+++ RECORDS SHOWN
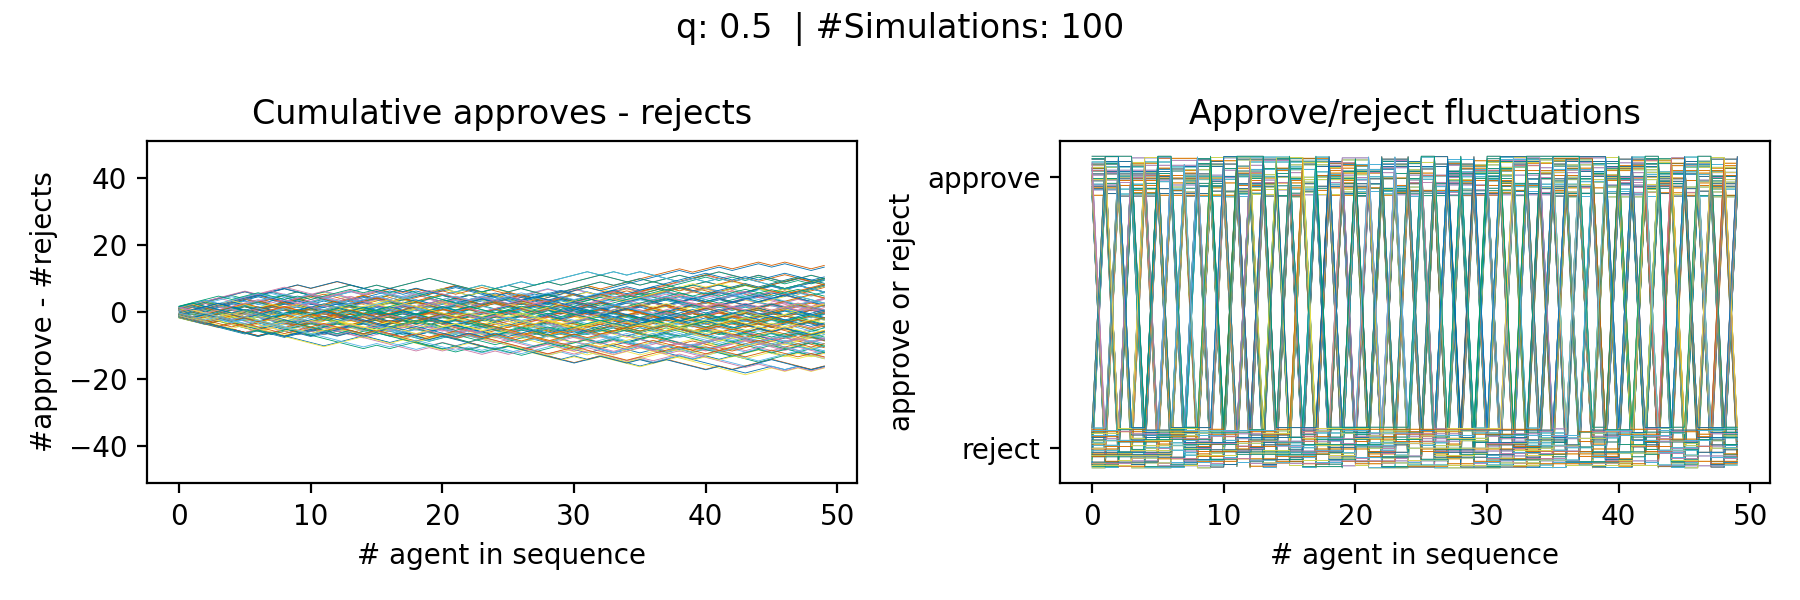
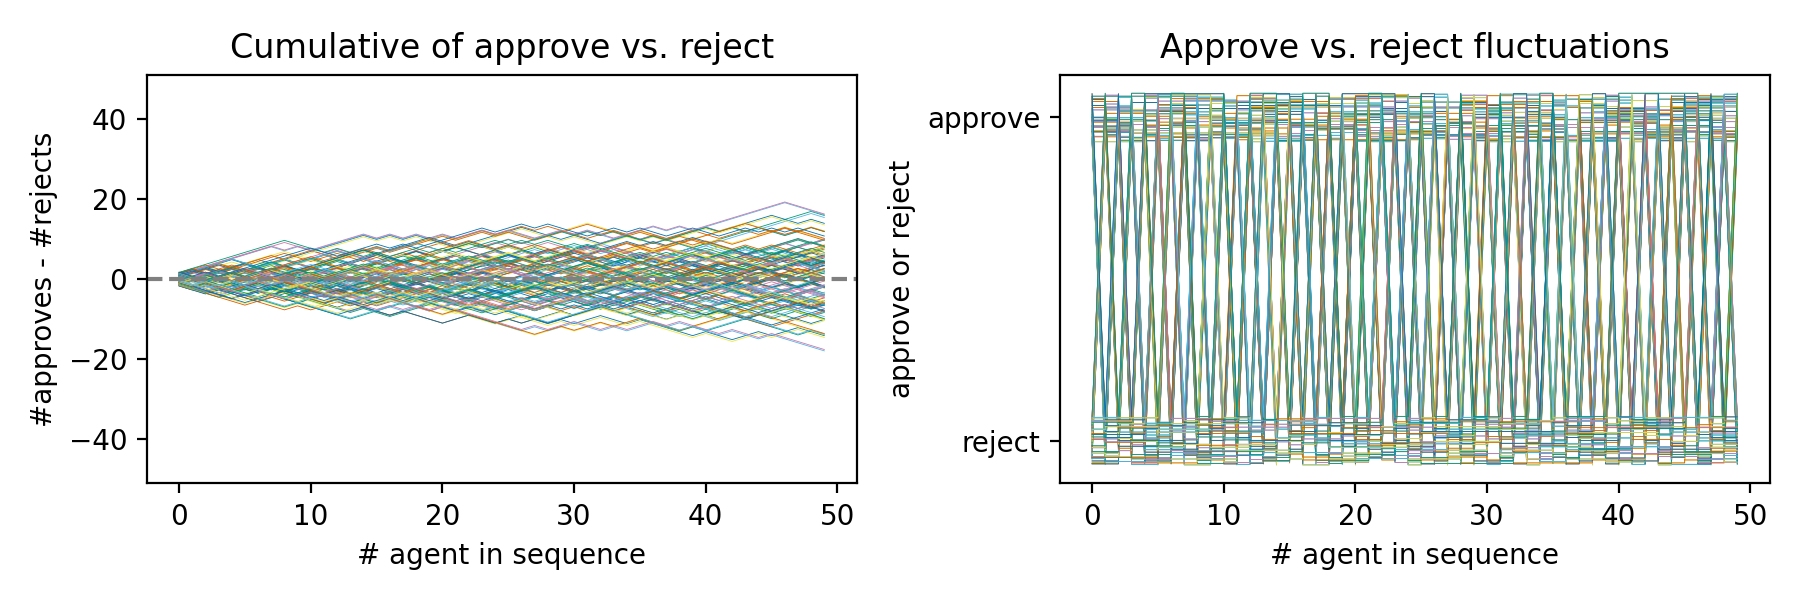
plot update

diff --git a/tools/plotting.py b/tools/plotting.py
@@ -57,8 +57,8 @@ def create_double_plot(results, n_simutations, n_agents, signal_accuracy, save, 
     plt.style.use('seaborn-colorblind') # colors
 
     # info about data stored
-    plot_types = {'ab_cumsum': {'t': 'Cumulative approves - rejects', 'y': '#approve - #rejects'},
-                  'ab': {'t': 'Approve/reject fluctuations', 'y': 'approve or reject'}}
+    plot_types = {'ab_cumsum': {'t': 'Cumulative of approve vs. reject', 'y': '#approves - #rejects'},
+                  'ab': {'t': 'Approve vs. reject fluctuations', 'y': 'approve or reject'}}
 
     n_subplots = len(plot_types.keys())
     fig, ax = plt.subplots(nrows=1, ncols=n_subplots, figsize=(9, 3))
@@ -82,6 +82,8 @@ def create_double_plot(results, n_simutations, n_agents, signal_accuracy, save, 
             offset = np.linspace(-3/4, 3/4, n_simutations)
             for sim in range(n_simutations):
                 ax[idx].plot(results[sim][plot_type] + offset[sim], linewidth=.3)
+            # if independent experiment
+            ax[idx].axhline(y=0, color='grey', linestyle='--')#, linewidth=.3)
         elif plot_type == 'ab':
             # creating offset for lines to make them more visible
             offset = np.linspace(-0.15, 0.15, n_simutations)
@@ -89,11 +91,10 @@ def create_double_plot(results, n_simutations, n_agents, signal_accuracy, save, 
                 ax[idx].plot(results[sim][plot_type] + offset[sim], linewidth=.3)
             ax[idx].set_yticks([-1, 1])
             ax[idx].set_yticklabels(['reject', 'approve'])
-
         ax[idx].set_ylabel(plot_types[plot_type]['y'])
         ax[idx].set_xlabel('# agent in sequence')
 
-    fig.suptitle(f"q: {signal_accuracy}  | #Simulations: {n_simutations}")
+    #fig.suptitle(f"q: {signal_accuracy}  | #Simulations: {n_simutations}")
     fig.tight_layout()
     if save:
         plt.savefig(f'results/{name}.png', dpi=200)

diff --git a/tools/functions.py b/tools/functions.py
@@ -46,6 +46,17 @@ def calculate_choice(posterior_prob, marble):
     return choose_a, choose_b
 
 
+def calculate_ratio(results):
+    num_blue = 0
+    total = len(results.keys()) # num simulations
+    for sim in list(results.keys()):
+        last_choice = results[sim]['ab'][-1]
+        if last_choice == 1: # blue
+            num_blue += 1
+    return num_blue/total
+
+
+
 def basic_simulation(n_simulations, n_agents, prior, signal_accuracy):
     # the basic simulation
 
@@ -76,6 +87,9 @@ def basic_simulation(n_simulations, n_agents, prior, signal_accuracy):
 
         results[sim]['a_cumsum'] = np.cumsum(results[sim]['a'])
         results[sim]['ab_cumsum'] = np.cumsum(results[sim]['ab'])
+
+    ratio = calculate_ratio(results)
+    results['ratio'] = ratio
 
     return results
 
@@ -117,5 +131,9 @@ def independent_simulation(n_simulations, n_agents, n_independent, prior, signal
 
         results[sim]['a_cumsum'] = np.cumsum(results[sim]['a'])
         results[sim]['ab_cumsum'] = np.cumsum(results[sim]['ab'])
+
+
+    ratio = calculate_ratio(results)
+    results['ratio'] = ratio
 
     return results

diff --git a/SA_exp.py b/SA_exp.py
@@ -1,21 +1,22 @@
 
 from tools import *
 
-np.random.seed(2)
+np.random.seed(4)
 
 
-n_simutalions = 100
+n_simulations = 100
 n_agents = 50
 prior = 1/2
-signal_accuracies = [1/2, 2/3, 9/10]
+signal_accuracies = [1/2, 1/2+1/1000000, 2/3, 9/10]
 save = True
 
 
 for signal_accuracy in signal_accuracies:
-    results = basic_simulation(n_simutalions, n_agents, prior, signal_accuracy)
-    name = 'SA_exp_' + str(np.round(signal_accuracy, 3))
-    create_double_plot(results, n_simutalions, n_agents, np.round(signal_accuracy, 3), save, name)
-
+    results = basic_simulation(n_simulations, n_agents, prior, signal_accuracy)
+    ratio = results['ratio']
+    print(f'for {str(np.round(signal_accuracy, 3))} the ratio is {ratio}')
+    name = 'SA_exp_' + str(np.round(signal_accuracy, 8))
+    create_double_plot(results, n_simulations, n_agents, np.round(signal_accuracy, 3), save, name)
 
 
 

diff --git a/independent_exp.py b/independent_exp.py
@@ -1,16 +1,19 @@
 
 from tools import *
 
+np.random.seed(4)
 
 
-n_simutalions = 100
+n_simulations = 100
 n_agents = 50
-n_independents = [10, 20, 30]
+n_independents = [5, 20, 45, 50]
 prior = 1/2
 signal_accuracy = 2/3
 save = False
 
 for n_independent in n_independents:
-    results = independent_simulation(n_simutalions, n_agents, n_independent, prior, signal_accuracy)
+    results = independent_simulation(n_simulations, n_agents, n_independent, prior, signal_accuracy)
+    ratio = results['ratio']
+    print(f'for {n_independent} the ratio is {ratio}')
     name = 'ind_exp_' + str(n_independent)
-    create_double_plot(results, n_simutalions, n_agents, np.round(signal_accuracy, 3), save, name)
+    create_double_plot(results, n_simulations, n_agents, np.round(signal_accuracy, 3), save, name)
++++++
PROMPT:
Copy every record exactly, leaving the pictures out.

RESULT:
plot update

diff --git a/tools/plotting.py b/tools/plotting.py
@@ -57,8 +57,8 @@ def create_double_plot(results, n_simutations, n_agents, signal_accuracy, save, 
     plt.style.use('seaborn-colorblind') # colors
 
     # info about data stored
-    plot_types = {'ab_cumsum': {'t': 'Cumulative approves - rejects', 'y': '#approve - #rejects'},
-                  'ab': {'t': 'Approve/reject fluctuations', 'y': 'approve or reject'}}
+    plot_types = {'ab_cumsum': {'t': 'Cumulative of approve vs. reject', 'y': '#approves - #rejects'},
+                  'ab': {'t': 'Approve vs. reject fluctuations', 'y': 'approve or reject'}}
 
     n_subplots = len(plot_types.keys())
     fig, ax = plt.subplots(nrows=1, ncols=n_subplots, figsize=(9, 3))
@@ -82,6 +82,8 @@ def create_double_plot(results, n_simutations, n_agents, signal_accuracy, save, 
             offset = np.linspace(-3/4, 3/4, n_simutations)
             for sim in range(n_simutations):
                 ax[idx].plot(results[sim][plot_type] + offset[sim], linewidth=.3)
+            # if independent experiment
+            ax[idx].axhline(y=0, color='grey', linestyle='--')#, linewidth=.3)
         elif plot_type == 'ab':
             # creating offset for lines to make them more visible
             offset = np.linspace(-0.15, 0.15, n_simutations)
@@ -89,11 +91,10 @@ def create_double_plot(results, n_simutations, n_agents, signal_accuracy, save, 
                 ax[idx].plot(results[sim][plot_type] + offset[sim], linewidth=.3)
             ax[idx].set_yticks([-1, 1])
             ax[idx].set_yticklabels(['reject', 'approve'])
-
         ax[idx].set_ylabel(plot_types[plot_type]['y'])
         ax[idx].set_xlabel('# agent in sequence')
 
-    fig.suptitle(f"q: {signal_accuracy}  | #Simulations: {n_simutations}")
+    #fig.suptitle(f"q: {signal_accuracy}  | #Simulations: {n_simutations}")
     fig.tight_layout()
     if save:
         plt.savefig(f'results/{name}.png', dpi=200)

diff --git a/tools/functions.py b/tools/functions.py
@@ -46,6 +46,17 @@ def calculate_choice(posterior_prob, marble):
     return choose_a, choose_b
 
 
+def calculate_ratio(results):
+    num_blue = 0
+    total = len(results.keys()) # num simulations
+    for sim in list(results.keys()):
+        last_choice = results[sim]['ab'][-1]
+        if last_choice == 1: # blue
+            num_blue += 1
+    return num_blue/total
+
+
+
 def basic_simulation(n_simulations, n_agents, prior, signal_accuracy):
     # the basic simulation
 
@@ -76,6 +87,9 @@ def basic_simulation(n_simulations, n_agents, prior, signal_accuracy):
 
         results[sim]['a_cumsum'] = np.cumsum(results[sim]['a'])
         results[sim]['ab_cumsum'] = np.cumsum(results[sim]['ab'])
+
+    ratio = calculate_ratio(results)
+    results['ratio'] = ratio
 
     return results
 
@@ -117,5 +131,9 @@ def independent_simulation(n_simulations, n_agents, n_independent, prior, signal
 
         results[sim]['a_cumsum'] = np.cumsum(results[sim]['a'])
         results[sim]['ab_cumsum'] = np.cumsum(results[sim]['ab'])
+
+
+    ratio = calculate_ratio(results)
+    results['ratio'] = ratio
 
     return results

diff --git a/SA_exp.py b/SA_exp.py
@@ -1,21 +1,22 @@
 
 from tools import *
 
-np.random.seed(2)
+np.random.seed(4)
 
 
-n_simutalions = 100
+n_simulations = 100
 n_agents = 50
 prior = 1/2
-signal_accuracies = [1/2, 2/3, 9/10]
+signal_accuracies = [1/2, 1/2+1/1000000, 2/3, 9/10]
 save = True
 
 
 for signal_accuracy in signal_accuracies:
-    results = basic_simulation(n_simutalions, n_agents, prior, signal_accuracy)
-    name = 'SA_exp_' + str(np.round(signal_accuracy, 3))
-    create_double_plot(results, n_simutalions, n_agents, np.round(signal_accuracy, 3), save, name)
-
+    results = basic_simulation(n_simulations, n_agents, prior, signal_accuracy)
+    ratio = results['ratio']
+    print(f'for {str(np.round(signal_accuracy, 3))} the ratio is {ratio}')
+    name = 'SA_exp_' + str(np.round(signal_accuracy, 8))
+    create_double_plot(results, n_simulations, n_agents, np.round(signal_accuracy, 3), save, name)
 
 
 

diff --git a/independent_exp.py b/independent_exp.py
@@ -1,16 +1,19 @@
 
 from tools import *
 
+np.random.seed(4)
 
 
-n_simutalions = 100
+n_simulations = 100
 n_agents = 50
-n_independents = [10, 20, 30]
+n_independents = [5, 20, 45, 50]
 prior = 1/2
 signal_accuracy = 2/3
 save = False
 
 for n_independent in n_independents:
-    results = independent_simulation(n_simutalions, n_agents, n_independent, prior, signal_accuracy)
+    results = independent_simulation(n_simulations, n_agents, n_independent, prior, signal_accuracy)
+    ratio = results['ratio']
+    print(f'for {n_independent} the ratio is {ratio}')
     name = 'ind_exp_' + str(n_independent)
-    create_double_plot(results, n_simutalions, n_agents, np.round(signal_accuracy, 3), save, name)
+    create_double_plot(results, n_simulations, n_agents, np.round(signal_accuracy, 3), save, name)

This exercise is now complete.